Many great artists have recognized that their work comes from a source beyond themselves. The ancient Greeks personified this source as the Muse. The fairy tale of the Elves and the Shoemaker makes the same point: while the shoemaker is asleep (i.e., while his conscious mind is out of the way) magical elves come and make shoes far more beautiful than the shoemaker could himself. Even the word “inspiration” encodes the same understanding, for it literally means take in a spirit. Remember as well the Native American spirit songs, universally claimed to come from an outside source. A similar principle pertains in Eastern traditions. Certain martial arts forms are understood to have been transmitted to human beings from a transhuman source, a phenomenon I witnessed in Taiwan at a Taoist retreat center. There, college students, housewives, and so on would occasionally enter spontaneous, perfectly executed sequences of obscure martial arts forms they had never even seen before. Significantly, people with martial arts training rarely entered this state of receptivity, as if their training got in the way. The same phenomenon is not uncommon in the yoga tradition. The founders of two schools of yoga in the United States, Kripalu and Kali Ray TriYoga, claimed to channel the yoga through their bodies rather than to consciously practice postures, and this spontaneous posture flow is understood to be far more perfect than any conscious approximation of it. Finally, musicians experience the same state when, to paraphrase the Grateful Dead, “the music plays the band.”
For the mystic and the artist, something greater than ourselves flows through us. Breath flows through us, food flows through us, matter flows through us, replacing every cell and atom in our bodies repeatedly over the course of a lifetime. Life flows through us. Life lives us, despite our misperception that it is the other way around. To accept and not fight this is to return to the original affluence of the hunter-gatherer.
To enter the Age of Reunion on a personal level means to start living in the gift. Then boundaries begin to dissolve—social boundaries, to be sure, but more importantly the absolutism of the self-other boundary that separates us from the world.

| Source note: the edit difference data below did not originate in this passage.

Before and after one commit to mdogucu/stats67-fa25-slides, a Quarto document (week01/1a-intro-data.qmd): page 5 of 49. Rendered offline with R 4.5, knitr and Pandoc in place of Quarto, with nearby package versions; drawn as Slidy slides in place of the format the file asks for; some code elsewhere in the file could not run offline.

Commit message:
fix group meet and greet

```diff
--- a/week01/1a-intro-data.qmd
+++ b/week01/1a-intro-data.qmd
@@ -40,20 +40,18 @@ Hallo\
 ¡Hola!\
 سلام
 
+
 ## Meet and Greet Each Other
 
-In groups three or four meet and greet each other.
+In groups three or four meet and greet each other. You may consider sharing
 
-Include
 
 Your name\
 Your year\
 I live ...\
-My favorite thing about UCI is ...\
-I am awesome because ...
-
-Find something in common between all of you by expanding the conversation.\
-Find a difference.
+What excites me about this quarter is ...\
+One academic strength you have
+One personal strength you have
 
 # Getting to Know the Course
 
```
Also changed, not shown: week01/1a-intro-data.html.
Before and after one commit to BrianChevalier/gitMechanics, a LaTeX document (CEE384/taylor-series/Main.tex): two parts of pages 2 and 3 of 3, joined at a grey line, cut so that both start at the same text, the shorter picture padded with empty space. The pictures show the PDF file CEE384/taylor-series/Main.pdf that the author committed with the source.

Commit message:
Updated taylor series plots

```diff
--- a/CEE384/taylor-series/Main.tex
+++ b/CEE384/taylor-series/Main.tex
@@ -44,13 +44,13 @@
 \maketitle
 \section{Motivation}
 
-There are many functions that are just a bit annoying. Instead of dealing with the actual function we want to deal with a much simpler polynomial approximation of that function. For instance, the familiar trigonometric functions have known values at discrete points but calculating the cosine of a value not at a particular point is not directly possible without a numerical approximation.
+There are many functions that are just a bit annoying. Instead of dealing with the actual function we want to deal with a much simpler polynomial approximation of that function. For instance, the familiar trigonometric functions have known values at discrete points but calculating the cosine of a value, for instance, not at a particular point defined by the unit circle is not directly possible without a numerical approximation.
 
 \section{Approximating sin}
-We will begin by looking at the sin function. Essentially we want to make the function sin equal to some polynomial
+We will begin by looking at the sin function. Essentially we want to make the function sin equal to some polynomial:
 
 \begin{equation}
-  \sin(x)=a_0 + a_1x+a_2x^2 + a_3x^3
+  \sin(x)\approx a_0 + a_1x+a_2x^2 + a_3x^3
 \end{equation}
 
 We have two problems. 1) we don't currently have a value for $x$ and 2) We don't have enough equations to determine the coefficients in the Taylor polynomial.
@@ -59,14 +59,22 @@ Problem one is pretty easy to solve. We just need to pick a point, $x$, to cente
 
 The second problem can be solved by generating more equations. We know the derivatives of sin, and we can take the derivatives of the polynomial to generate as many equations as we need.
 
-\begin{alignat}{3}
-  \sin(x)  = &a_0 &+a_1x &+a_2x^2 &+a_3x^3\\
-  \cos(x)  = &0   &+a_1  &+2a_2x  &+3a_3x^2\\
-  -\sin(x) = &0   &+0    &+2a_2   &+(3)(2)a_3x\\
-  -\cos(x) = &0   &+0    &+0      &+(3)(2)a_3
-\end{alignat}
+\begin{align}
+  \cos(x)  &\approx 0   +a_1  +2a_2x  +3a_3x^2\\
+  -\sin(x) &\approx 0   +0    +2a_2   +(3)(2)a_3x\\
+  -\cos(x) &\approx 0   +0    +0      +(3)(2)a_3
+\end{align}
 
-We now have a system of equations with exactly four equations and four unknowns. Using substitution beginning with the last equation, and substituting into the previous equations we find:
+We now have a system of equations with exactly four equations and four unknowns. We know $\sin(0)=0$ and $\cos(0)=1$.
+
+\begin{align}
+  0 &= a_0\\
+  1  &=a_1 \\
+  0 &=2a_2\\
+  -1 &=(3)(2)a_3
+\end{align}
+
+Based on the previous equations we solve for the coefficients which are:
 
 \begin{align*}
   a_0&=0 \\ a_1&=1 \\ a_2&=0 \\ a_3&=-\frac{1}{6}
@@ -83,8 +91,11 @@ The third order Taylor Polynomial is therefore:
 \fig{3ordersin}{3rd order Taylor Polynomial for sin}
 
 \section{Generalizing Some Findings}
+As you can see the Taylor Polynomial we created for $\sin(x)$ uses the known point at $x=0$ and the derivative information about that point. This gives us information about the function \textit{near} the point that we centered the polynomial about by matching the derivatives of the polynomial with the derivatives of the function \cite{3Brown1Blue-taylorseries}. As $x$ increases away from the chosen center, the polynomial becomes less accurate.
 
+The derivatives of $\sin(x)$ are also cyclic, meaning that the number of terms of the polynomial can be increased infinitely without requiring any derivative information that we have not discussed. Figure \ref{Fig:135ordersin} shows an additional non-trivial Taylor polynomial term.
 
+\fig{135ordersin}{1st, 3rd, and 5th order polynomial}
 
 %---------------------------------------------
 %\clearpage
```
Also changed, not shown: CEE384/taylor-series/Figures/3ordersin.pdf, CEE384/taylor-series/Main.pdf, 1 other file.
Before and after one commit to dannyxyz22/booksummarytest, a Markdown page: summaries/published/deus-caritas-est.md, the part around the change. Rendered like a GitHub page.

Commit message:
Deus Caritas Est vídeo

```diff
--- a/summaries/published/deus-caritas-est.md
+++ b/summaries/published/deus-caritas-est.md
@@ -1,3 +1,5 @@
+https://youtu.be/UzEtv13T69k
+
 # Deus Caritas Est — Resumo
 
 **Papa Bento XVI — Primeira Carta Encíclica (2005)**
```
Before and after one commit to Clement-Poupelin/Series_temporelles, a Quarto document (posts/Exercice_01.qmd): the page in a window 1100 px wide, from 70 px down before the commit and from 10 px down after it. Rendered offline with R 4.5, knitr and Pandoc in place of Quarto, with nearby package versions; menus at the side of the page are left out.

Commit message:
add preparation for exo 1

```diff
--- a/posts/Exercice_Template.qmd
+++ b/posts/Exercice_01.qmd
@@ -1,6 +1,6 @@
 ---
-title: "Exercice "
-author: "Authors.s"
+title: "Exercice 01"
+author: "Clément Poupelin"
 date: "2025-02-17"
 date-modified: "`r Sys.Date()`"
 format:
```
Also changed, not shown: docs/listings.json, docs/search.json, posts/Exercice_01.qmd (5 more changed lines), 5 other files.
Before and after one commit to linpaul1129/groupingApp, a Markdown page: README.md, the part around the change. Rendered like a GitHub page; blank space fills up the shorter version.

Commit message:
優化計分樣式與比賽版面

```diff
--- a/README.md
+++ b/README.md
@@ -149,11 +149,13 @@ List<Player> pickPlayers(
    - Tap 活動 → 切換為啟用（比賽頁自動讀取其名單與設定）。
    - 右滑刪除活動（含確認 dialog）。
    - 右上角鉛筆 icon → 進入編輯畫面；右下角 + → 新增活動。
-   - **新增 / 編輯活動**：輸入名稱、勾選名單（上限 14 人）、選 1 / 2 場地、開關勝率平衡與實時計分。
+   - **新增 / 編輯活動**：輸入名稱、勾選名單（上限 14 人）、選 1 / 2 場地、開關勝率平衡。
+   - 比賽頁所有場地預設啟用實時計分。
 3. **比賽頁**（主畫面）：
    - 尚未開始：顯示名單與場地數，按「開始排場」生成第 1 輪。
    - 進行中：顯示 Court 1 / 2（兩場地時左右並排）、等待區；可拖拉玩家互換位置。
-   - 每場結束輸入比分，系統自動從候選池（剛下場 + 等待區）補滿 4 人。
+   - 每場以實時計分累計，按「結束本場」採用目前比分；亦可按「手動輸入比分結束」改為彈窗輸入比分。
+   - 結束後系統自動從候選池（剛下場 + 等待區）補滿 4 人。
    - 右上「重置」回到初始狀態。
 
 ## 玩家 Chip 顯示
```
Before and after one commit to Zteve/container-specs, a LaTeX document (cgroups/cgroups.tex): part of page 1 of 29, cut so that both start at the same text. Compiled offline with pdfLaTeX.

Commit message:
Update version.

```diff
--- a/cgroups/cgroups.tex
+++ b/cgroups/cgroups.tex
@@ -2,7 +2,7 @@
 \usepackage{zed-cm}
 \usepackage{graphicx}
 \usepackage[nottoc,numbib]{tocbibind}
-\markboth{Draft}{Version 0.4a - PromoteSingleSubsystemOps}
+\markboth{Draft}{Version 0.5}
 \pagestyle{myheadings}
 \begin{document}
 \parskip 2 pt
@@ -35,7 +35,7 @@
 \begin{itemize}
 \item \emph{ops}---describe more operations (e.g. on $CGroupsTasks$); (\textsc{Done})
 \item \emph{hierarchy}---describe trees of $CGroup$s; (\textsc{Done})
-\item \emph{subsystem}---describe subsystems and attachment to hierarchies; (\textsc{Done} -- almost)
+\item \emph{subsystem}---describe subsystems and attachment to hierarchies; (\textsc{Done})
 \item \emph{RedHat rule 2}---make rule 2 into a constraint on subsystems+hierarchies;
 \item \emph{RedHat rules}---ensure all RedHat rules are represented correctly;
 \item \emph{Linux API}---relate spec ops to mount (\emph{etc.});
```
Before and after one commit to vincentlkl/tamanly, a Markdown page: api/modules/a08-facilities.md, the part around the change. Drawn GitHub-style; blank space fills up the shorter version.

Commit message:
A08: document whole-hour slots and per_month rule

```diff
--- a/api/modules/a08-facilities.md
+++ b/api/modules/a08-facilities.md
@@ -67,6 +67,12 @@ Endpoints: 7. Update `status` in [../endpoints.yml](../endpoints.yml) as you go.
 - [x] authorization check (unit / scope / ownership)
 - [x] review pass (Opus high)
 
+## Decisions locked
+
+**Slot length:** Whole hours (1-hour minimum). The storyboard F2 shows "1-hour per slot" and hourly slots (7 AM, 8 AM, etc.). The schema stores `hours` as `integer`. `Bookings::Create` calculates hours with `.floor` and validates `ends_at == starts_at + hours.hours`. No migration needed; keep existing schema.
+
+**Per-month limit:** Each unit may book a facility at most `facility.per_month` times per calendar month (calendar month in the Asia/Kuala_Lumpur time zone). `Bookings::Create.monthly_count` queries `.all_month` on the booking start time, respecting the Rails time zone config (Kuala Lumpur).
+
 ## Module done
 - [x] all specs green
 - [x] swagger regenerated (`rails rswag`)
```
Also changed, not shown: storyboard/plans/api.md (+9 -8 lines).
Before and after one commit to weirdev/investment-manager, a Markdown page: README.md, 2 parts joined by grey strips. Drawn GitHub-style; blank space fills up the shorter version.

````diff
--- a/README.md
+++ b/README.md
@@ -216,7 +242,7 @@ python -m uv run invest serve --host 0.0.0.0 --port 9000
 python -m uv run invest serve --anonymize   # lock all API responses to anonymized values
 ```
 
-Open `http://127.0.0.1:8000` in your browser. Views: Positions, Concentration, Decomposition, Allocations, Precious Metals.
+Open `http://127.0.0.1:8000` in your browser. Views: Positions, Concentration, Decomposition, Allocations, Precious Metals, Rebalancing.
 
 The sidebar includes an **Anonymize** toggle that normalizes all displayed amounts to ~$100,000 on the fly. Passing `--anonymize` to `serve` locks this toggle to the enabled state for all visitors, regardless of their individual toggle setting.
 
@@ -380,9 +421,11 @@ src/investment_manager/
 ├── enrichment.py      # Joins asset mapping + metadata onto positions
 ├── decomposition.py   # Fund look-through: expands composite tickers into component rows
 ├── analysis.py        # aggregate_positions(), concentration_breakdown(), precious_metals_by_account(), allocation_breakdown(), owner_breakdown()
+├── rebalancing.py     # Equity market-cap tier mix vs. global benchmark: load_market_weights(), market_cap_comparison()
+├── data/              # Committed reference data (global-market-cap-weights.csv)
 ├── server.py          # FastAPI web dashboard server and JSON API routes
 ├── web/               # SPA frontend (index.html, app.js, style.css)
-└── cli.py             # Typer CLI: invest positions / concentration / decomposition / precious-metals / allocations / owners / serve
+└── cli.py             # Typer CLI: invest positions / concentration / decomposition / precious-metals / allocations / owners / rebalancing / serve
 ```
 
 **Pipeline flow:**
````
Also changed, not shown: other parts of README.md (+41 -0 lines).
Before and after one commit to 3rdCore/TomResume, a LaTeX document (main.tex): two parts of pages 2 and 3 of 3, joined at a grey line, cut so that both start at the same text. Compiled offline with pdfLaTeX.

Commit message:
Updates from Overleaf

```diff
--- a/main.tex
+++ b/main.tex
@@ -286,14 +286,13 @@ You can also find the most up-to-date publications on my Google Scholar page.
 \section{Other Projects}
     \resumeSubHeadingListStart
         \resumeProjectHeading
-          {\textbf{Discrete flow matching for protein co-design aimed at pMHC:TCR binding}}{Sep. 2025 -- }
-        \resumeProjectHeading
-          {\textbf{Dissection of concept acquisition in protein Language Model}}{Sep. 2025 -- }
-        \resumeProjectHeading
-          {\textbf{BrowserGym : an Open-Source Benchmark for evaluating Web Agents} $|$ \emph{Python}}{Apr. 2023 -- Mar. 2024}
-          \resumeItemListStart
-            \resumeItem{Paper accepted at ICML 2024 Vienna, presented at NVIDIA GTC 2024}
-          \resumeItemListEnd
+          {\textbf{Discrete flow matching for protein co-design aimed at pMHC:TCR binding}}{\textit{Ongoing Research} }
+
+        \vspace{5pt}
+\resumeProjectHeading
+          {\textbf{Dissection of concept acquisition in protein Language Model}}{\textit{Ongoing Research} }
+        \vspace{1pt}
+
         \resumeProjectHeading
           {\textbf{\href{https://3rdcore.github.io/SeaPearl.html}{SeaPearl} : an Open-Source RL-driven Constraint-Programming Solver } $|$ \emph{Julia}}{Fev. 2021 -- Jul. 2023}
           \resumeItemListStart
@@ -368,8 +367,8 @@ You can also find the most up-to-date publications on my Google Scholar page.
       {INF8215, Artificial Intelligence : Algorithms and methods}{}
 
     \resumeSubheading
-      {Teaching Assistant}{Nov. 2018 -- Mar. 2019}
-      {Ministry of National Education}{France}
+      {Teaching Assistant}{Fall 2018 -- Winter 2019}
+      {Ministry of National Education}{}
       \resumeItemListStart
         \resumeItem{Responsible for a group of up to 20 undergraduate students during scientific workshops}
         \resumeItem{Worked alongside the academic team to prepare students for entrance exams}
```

Reunion is happening the same way at the collective level. Our species enters the spirit of the gift and ceases the doomed effort to rise above nature when collectively we begin to ask, “What is our proper role and function in the Gaian whole?” Similarly, an individual reunifies with the world when she seeks no longer to triumph over it or control it, but to give to the world and accept its gifts in the full recognition of gratitude. That is what I call “Living in the gift.” Harking to the hunter-gatherer, it is a state of abundance without control, a state of creativity and growth without domination, a state of ease that yet fosters exquisite mindfulness. It is available right now. Don’t wait until a personal convergence of crises makes the alternative of taking and controlling unbearable.
The entry into the Age of Reunion as individuals is inextricably bound up with our collective entry into that new age. As more of us move more deeply into the spirit of the gift and treat life and the world with gratitude, we will no longer accept the degradation of meaningless work, and no longer choose ever to make the world an uglier place. The results of these choices will eventually reverberate through politics, society, and the economy. Sooner or later it is inevitable that we will reenter the spirit of the gift, if only when disaster forces us to, because that is the nature of reality. The truth will out. Let us stop resisting the truth before it kills us.
 Johnstone, Keith, Impro: Improvisation and the Theatre. Routledge, New York, 1979. pp. 78-9
 Hyde, p. 20